Students and principals were relieved on Thursday when the Supreme Court ruled that the Best-Five policy for junior college admissions could continue.mumbai Updated: Aug 19, 2011 01:19 IST
Students and principals were relieved on Thursday when the Supreme Court ruled that the Best-Five policy for junior college admissions could continue.
“Finally, the apex court has upheld our government's decision to conduct admissions on the basis of Best Five scheme. The decision comes as relief for lakhs of anxious parents and students,” said state education minister, Rajendra Darda.
He added that the government had been in a fix on the issue of ensuring a level playing field for Secondary School Certificate (SSC) students with their Indian Certificate of Secondary Education (ICSE) and Central Board of Secondary Education (CBSE) counterparts.
“This is a relief,” said Viraj Domadia, a Class 10 SSC student from Sardar Vallabhbhai Patel Vidyalaya in Kandivli. “I’m happy that the policy will continue and that we will be able to drop one subject from the average if we do poorly in it.”
The state government had announced the Best-Five scheme for SSC students last year, after which ICSE students went to court on the basis that it discriminated against them.
In line with the Supreme Court’s interim order last year, SSC students will be able to count their best five out of six scores, while ICSE students will be able to count their best five scores not including the vocational-type Group III subject.
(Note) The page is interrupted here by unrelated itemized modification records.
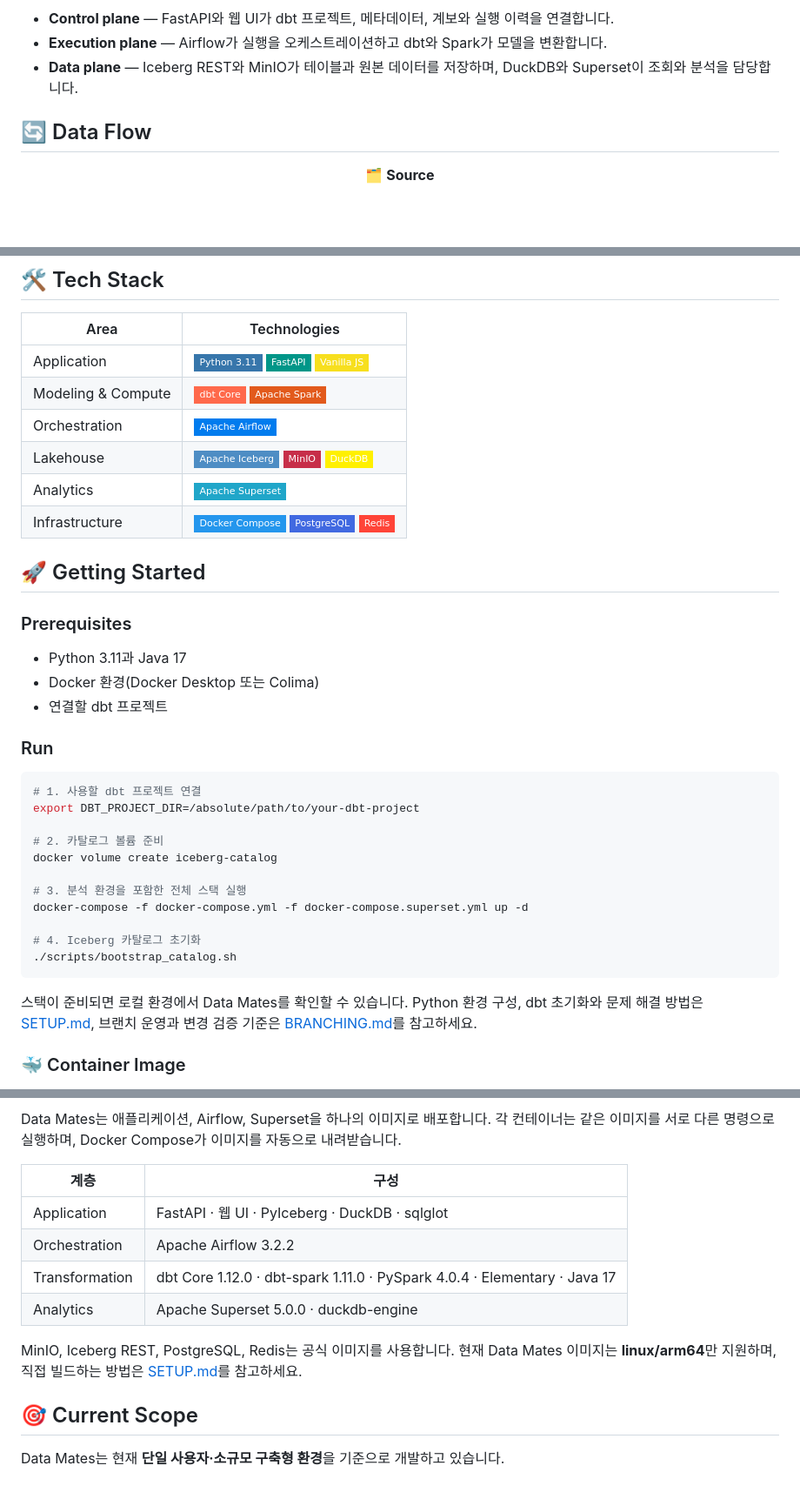
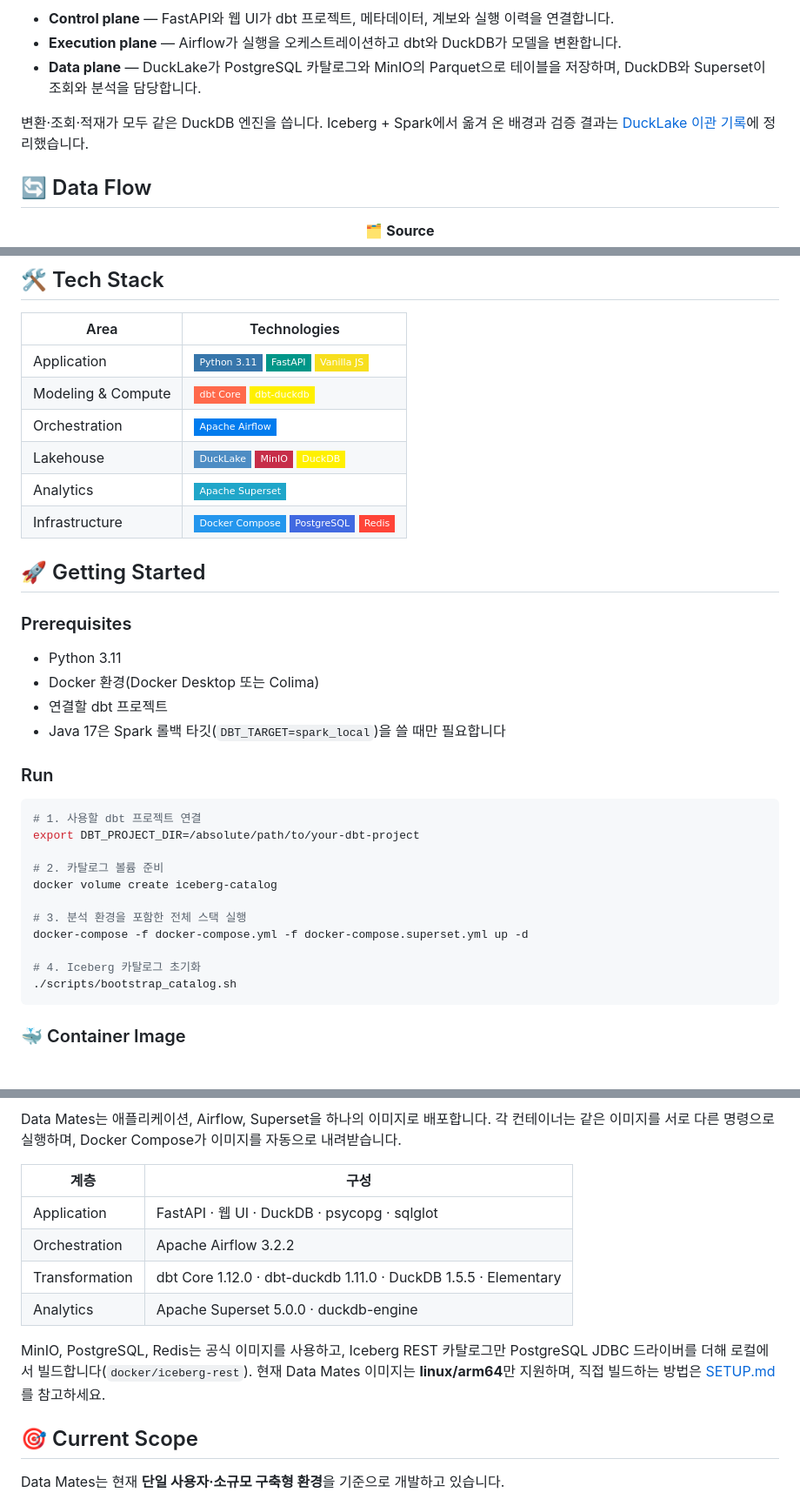
Before and after one commit to zisu17/datamates, a Markdown page: README.md, 3 parts joined by grey strips. Shown at 87% size. Rendered like a GitHub page; badges without logos; blank space fills up the shorter version.

````diff
--- a/README.md
+++ b/README.md
@@ -98,8 +98,10 @@ flowchart LR
 ```
 
 - **Control plane** — FastAPI와 웹 UI가 dbt 프로젝트, 메타데이터, 계보와 실행 이력을 연결합니다.
-- **Execution plane** — Airflow가 실행을 오케스트레이션하고 dbt와 Spark가 모델을 변환합니다.
-- **Data plane** — Iceberg REST와 MinIO가 테이블과 원본 데이터를 저장하며, DuckDB와 Superset이 조회와 분석을 담당합니다.
+- **Execution plane** — Airflow가 실행을 오케스트레이션하고 dbt와 DuckDB가 모델을 변환합니다.
+- **Data plane** — DuckLake가 PostgreSQL 카탈로그와 MinIO의 Parquet으로 테이블을 저장하며, DuckDB와 Superset이 조회와 분석을 담당합니다.
+
+변환·조회·적재가 모두 같은 DuckDB 엔진을 씁니다. Iceberg + Spark에서 옮겨 온 배경과 검증 결과는 [DuckLake 이관 기록](docs/2026-08-14-ducklake-migration.md)에 정리했습니다.
 
 ## 🔄 Data Flow
 
@@ -130,9 +132,9 @@ flowchart LR
 | Area | Technologies |
 | --- | --- |
 | Application | ![Python](https://img.shields.io/badge/Python_3.11-3776AB?style=flat-square&logo=python&logoColor=white) ![FastAPI](https://img.shields.io/badge/FastAPI-009688?style=flat-square&logo=fastapi&logoColor=white) ![JavaScript](https://img.shields.io/badge/Vanilla_JS-F7DF1E?style=flat-square&logo=javascript&logoColor=111) |
-| Modeling & Compute | ![dbt](https://img.shields.io/badge/dbt_Core-FF694B?style=flat-square&logo=dbt&logoColor=white) ![Apache Spark](https://img.shields.io/badge/Apache_Spark-E25A1C?style=flat-square&logo=apachespark&logoColor=white) |
+| Modeling & Compute | ![dbt](https://img.shields.io/badge/dbt_Core-FF694B?style=flat-square&logo=dbt&logoColor=white) ![DuckDB](https://img.shields.io/badge/dbt--duckdb-FFF000?style=flat-square&logo=duckdb&logoColor=111) |
 | Orchestration | ![Apache Airflow](https://img.shields.io/badge/Apache_Airflow-017CEE?style=flat-square&logo=apacheairflow&logoColor=white) |
-| Lakehouse | ![Apache Iceberg](https://img.shields.io/badge/Apache_Iceberg-4E8DC4?style=flat-square&logo=apacheiceberg&logoColor=white) ![MinIO](https://img.shields.io/badge/MinIO-C72E49?style=flat-square&logo=minio&logoColor=white) ![DuckDB](https://img.shields.io/badge/DuckDB-FFF000?style=flat-square&logo=duckdb&logoColor=111) |
+| Lakehouse | ![DuckLake](https://img.shields.io/badge/DuckLake-4E8DC4?style=flat-square&logo=duckdb&logoColor=white) ![MinIO](https://img.shields.io/badge/MinIO-C72E49?style=flat-square&logo=minio&logoColor=white) ![DuckDB](https://img.shields.io/badge/DuckDB-FFF000?style=flat-square&logo=duckdb&logoColor=111) |
 | Analytics | ![Apache Superset](https://img.shields.io/badge/Apache_Superset-20A6C9?style=flat-square&logo=apachesuperset&logoColor=white) |
 | Infrastructure | ![Docker](https://img.shields.io/badge/Docker_Compose-2496ED?style=flat-square&logo=docker&logoColor=white) ![PostgreSQL](https://img.shields.io/badge/PostgreSQL-4169E1?style=flat-square&logo=postgresql&logoColor=white) ![Redis](https://img.shields.io/badge/Redis-FF4438?style=flat-square&logo=redis&logoColor=white) |
 
@@ -140,9 +142,10 @@ flowchart LR
 
 ### Prerequisites
 
-- Python 3.11과 Java 17
+- Python 3.11
 - Docker 환경(Docker Desktop 또는 Colima)
 - 연결할 dbt 프로젝트
+- Java 17은 Spark 롤백 타깃(`DBT_TARGET=spark_local`)을 쓸 때만 필요합니다
 
 ### Run
 
@@ -160,8 +163,6 @@ docker-compose -f docker-compose.yml -f docker-compose.superset.yml up -d
 ./scripts/bootstrap_catalog.sh
 ```
 
-스택이 준비되면 로컬 환경에서 Data Mates를 확인할 수 있습니다. Python 환경 구성, dbt 초기화와 문제 해결 방법은 [SETUP.md](docs/SETUP.md), 브랜치 운영과 변경 검증 기준은 [BRANCHING.md](docs/BRANCHING.md)를 참고하세요.
-
 ### 🐳 Container Image
 
 [![Docker Image Version](https://img.shields.io/docker/v/zisu17/datamates?style=flat-square&logo=docker&logoColor=white&label=zisu17%2Fdatamates&color=2496ED)](https://hub.docker.com/r/zisu17/datamates)
@@ -171,12 +171,12 @@ Data Mates는 애플리케이션, Airflow, Superset을 하나의 이미지로
 
 | 계층 | 구성 |
 | --- | --- |
-| Application | FastAPI · 웹 UI · PyIceberg · DuckDB · sqlglot |
+| Application | FastAPI · 웹 UI · DuckDB · psycopg · sqlglot |
 | Orchestration | Apache Airflow 3.2.2 |
-| Transformation | dbt Core 1.12.0 · dbt-spark 1.11.0 · PySpark 4.0.4 · Elementary · Java 17 |
+| Transformation | dbt Core 1.12.0 · dbt-duckdb 1.11.0 · DuckDB 1.5.5 · Elementary |
 | Analytics | Apache Superset 5.0.0 · duckdb-engine |
 
-MinIO, Iceberg REST, PostgreSQL, Redis는 공식 이미지를 사용합니다. 현재 Data Mates 이미지는 **linux/arm64**만 지원하며, 직접 빌드하는 방법은 [SETUP.md](docs/SETUP.md)를 참고하세요.
+MinIO, PostgreSQL, Redis는 공식 이미지를 사용하고, Iceberg REST 카탈로그만 PostgreSQL JDBC 드라이버를 더해 로컬에서 빌드합니다(`docker/iceberg-rest`). 현재 Data Mates 이미지는 **linux/arm64**만 지원하며, 직접 빌드하는 방법은 [SETUP.md](docs/SETUP.md)를 참고하세요.
 
 ## 🎯 Current Scope
 
````
Also changed, not shown: other parts of README.md (+10 -11 lines), datamates/README.md (+3 -2 lines), docs/SETUP.md (+22 -14 lines).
The 2013 batch that will only appear for exams in six subjects (instead of seven), would have no choice but to count all five subjects. “We had been hoping that they would allow the Group III subject to be counted in the best-five average,” said Perin Bagli, secretary of the Association of ICSE schools in Maharashtra. “We will discuss the verdict at our next meeting and see what all the principals think.” The interim order last August had ruled against allowing it on the grounds that 50% of the assessment was done at the school level.
“It’s very good that the policy will continue,” said Poonam Arora, principal of Bombay Cambridge School in Andheri. “It gives them leverage in case they do badly in one subject.”